■ Assigned task ■
Where the records hold the string "abstract", show the whole line it sits on.

■ Material supplied ■
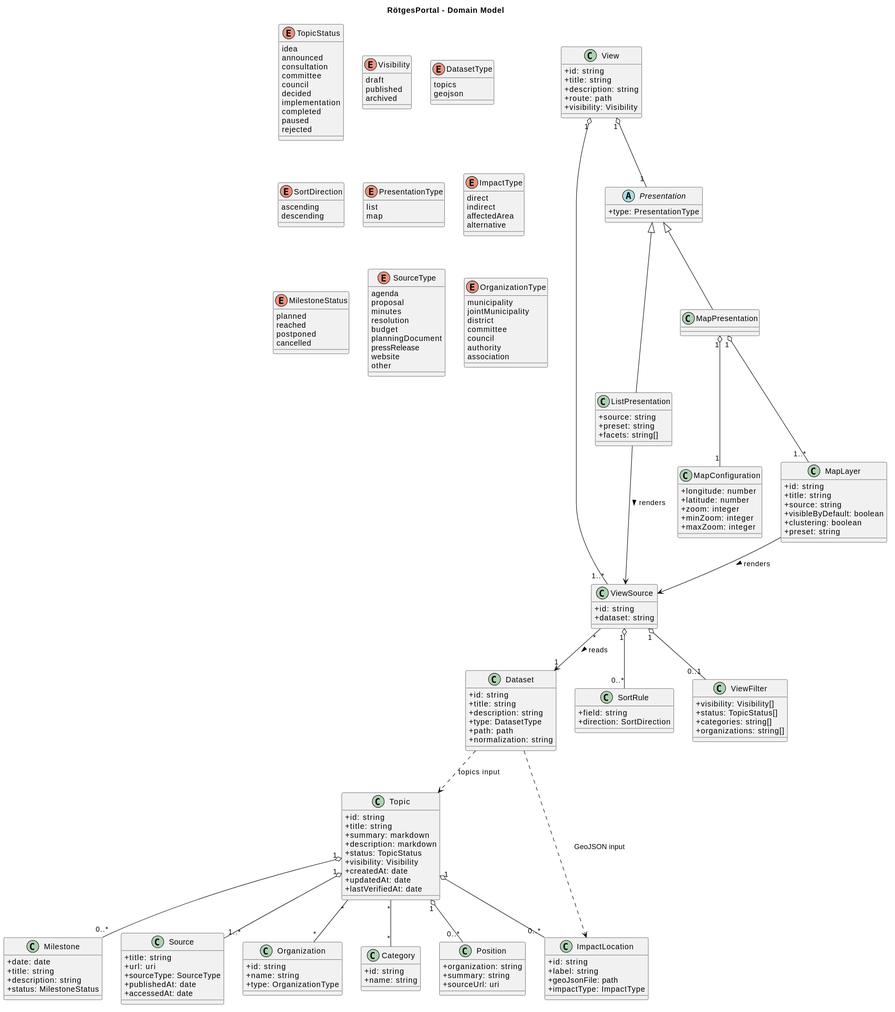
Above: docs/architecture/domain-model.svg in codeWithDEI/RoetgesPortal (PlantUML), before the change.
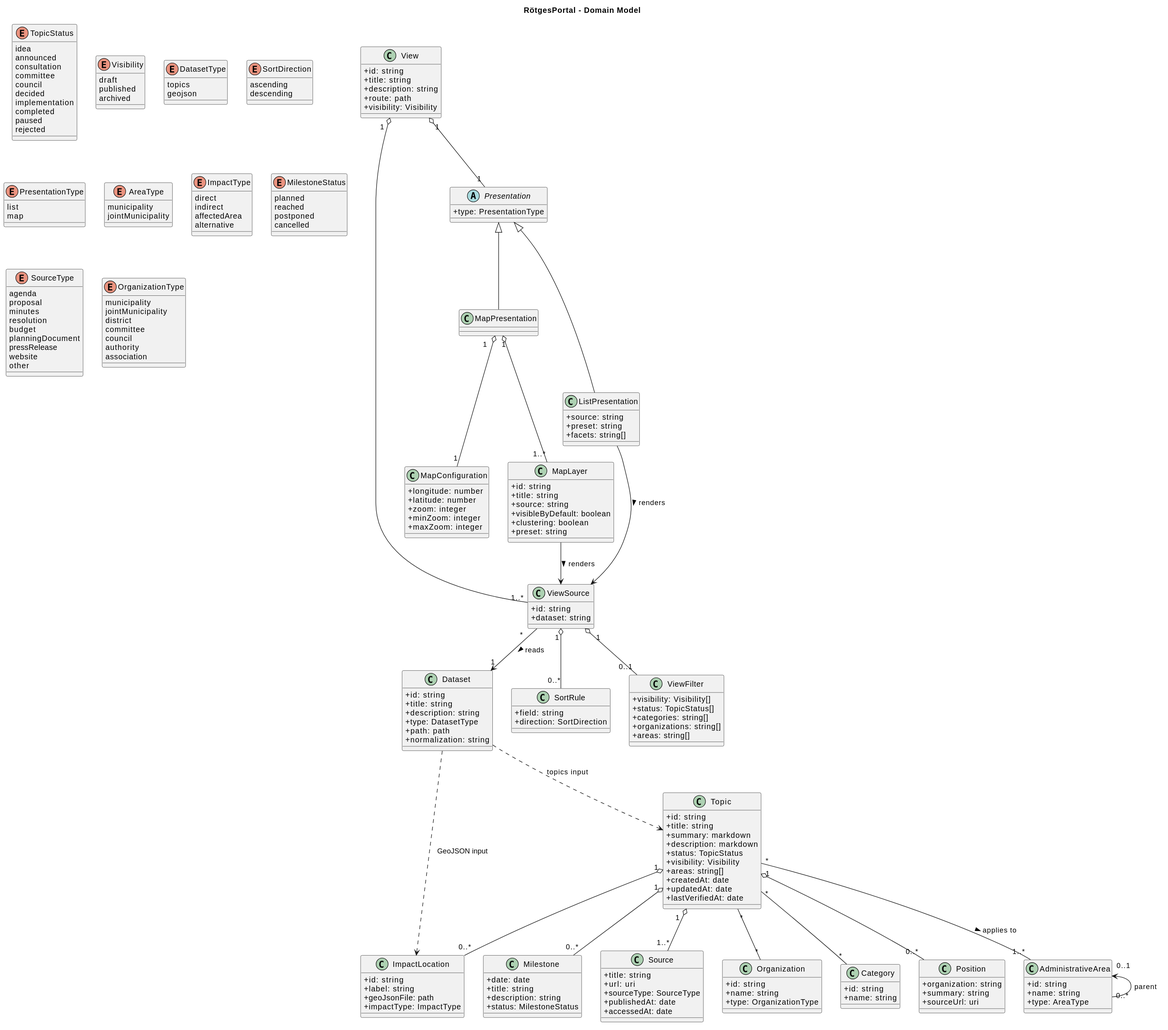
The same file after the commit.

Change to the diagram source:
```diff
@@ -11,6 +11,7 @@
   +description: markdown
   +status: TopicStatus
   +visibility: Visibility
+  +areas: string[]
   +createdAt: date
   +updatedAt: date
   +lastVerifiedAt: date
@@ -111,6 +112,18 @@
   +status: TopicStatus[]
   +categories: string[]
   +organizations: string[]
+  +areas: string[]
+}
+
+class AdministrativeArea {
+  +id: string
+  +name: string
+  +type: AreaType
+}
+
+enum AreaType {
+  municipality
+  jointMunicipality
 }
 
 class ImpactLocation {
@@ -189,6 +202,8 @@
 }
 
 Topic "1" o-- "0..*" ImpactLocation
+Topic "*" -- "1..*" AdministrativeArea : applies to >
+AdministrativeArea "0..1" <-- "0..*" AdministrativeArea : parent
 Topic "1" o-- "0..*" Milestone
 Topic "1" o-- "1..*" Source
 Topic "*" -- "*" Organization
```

==

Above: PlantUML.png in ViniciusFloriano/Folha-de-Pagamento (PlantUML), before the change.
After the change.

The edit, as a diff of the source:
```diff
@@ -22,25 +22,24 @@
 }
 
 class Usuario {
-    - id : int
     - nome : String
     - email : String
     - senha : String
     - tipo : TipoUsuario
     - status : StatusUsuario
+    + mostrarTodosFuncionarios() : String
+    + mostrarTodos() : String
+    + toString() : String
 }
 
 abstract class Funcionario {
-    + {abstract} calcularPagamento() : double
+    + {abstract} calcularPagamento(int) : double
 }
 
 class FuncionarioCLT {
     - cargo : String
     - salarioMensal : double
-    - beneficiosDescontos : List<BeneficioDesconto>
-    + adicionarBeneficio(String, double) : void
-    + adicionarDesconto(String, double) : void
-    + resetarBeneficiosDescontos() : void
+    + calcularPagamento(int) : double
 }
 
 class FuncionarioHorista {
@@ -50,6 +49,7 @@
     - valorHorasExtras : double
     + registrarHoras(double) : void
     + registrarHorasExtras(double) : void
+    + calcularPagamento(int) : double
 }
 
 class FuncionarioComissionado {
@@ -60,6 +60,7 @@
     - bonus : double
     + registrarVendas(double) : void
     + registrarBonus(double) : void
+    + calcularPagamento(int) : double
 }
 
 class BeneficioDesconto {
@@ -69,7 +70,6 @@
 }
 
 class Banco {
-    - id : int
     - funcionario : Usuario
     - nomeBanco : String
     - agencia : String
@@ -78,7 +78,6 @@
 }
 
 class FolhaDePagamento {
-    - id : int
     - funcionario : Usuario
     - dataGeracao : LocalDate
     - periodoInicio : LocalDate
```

...

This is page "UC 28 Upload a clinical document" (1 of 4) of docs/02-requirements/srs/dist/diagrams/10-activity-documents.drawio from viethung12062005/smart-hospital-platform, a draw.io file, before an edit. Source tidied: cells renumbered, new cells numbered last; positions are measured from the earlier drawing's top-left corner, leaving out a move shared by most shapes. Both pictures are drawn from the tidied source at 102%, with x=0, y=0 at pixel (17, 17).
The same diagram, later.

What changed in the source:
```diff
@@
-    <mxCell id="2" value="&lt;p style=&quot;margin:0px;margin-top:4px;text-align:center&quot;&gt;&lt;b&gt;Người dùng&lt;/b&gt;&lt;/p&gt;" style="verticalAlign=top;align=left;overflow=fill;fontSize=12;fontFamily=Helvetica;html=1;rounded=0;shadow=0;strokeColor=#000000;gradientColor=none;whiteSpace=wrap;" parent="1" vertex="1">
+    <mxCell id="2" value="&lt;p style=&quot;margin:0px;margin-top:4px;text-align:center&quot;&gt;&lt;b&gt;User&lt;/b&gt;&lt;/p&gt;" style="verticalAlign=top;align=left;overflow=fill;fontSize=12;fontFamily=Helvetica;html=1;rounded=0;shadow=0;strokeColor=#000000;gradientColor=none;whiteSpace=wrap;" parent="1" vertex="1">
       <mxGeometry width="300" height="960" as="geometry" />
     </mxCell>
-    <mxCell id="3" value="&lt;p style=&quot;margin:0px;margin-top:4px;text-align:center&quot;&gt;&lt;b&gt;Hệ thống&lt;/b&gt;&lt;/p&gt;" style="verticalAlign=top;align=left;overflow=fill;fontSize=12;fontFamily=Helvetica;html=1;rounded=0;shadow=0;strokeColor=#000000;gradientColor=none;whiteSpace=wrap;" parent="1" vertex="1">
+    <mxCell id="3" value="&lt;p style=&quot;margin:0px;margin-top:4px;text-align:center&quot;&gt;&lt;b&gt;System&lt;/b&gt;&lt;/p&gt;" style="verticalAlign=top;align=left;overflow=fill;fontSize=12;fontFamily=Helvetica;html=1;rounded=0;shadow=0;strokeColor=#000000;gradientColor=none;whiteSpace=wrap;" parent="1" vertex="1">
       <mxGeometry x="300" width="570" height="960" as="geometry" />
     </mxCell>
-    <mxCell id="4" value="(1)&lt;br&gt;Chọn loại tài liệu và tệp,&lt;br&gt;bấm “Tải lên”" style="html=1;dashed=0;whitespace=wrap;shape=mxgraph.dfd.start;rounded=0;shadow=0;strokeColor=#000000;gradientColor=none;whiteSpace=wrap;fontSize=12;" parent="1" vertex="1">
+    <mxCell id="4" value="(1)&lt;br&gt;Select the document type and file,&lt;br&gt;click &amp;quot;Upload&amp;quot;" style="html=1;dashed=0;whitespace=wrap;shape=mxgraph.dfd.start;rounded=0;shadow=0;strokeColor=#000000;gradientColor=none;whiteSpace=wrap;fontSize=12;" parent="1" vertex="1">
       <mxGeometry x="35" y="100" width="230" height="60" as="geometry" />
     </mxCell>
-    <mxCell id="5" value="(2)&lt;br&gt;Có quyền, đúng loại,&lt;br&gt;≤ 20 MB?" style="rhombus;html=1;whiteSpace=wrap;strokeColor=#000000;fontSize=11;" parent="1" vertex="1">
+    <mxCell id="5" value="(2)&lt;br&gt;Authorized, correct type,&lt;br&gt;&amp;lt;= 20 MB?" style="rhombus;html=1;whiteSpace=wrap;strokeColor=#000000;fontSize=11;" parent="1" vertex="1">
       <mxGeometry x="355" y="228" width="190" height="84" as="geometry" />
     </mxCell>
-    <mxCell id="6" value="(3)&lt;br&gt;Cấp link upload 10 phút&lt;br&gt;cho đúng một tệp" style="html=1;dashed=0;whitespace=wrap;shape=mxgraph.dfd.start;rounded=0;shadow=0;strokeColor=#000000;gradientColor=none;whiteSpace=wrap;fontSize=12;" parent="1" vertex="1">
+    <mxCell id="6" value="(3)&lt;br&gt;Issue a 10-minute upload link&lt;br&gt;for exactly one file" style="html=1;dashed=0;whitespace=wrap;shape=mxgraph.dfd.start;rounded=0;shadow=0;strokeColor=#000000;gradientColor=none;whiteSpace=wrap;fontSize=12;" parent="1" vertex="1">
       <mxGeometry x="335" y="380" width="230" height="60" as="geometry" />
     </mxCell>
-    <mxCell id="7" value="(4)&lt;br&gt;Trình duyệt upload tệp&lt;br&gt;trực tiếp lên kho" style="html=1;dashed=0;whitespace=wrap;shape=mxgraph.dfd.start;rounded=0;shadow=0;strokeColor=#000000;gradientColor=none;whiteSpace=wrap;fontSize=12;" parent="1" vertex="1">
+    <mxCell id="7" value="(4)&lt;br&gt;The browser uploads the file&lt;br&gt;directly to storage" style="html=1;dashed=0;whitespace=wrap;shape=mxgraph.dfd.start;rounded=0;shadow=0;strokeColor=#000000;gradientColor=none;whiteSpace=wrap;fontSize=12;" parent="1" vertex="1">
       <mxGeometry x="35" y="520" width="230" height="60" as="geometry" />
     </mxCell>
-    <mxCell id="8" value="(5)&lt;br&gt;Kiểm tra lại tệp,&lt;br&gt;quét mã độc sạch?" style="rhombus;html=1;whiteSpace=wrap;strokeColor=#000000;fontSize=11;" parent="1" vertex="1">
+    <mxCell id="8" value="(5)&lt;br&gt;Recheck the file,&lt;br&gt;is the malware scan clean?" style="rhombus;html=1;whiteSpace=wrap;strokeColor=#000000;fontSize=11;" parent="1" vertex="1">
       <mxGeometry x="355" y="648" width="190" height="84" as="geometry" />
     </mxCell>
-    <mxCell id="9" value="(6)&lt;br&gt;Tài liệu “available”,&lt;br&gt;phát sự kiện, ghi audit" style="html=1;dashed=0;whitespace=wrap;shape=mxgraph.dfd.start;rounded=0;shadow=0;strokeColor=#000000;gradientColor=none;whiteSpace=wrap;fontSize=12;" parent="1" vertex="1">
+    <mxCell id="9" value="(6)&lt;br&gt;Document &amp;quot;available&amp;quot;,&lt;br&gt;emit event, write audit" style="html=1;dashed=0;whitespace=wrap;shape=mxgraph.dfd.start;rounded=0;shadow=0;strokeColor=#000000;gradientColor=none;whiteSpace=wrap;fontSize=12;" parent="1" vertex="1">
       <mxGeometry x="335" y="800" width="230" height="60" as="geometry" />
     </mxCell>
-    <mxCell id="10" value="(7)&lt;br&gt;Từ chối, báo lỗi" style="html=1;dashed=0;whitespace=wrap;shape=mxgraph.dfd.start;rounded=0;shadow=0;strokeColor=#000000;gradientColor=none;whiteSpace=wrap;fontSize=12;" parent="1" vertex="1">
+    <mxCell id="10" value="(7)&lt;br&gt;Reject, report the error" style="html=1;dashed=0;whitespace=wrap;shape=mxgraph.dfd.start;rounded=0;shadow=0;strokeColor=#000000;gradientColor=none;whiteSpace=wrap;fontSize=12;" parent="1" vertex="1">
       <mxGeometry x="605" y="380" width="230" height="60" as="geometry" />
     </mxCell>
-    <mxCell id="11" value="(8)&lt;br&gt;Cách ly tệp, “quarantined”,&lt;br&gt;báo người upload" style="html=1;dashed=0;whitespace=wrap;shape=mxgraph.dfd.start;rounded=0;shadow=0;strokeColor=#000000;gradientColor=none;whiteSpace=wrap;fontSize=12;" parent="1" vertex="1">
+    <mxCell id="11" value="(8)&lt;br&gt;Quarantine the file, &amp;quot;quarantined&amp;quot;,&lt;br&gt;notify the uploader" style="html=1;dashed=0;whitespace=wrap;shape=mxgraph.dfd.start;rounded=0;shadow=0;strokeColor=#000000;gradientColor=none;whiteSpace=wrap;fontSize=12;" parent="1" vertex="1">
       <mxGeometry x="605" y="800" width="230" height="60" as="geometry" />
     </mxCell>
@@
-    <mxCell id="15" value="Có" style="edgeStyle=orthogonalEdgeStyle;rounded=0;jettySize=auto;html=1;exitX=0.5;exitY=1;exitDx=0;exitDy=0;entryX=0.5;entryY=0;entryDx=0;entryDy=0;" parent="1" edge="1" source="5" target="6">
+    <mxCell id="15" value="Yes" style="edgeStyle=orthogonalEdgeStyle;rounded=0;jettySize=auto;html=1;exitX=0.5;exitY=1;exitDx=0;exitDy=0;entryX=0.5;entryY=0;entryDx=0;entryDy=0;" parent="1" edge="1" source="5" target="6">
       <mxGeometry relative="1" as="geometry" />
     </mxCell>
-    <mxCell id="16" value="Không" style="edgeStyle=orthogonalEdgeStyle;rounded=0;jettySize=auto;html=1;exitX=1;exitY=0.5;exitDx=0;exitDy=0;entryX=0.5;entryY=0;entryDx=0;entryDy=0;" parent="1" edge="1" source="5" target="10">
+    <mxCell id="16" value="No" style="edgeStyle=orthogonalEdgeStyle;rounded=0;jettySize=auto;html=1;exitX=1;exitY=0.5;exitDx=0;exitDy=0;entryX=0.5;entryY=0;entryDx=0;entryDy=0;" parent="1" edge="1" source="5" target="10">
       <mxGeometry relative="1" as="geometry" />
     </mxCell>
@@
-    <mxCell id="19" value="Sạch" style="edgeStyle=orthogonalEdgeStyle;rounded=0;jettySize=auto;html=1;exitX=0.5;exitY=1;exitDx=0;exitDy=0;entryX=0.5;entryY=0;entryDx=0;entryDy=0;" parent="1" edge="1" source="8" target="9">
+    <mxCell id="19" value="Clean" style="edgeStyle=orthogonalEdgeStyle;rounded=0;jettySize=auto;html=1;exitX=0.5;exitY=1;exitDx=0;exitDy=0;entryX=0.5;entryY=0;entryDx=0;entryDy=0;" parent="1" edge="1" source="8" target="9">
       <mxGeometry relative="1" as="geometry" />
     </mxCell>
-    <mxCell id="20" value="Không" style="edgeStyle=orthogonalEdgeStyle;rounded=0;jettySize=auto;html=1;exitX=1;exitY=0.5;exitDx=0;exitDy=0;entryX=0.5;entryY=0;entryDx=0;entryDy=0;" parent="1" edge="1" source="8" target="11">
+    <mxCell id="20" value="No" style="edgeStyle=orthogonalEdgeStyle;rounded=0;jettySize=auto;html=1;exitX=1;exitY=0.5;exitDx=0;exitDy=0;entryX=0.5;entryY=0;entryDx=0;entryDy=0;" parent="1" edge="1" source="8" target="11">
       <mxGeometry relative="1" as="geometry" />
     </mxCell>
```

■ Answer for the task ■
 abstract class Funcionario {
-    + {abstract} calcularPagamento() : double
+    + {abstract} calcularPagamento(int) : double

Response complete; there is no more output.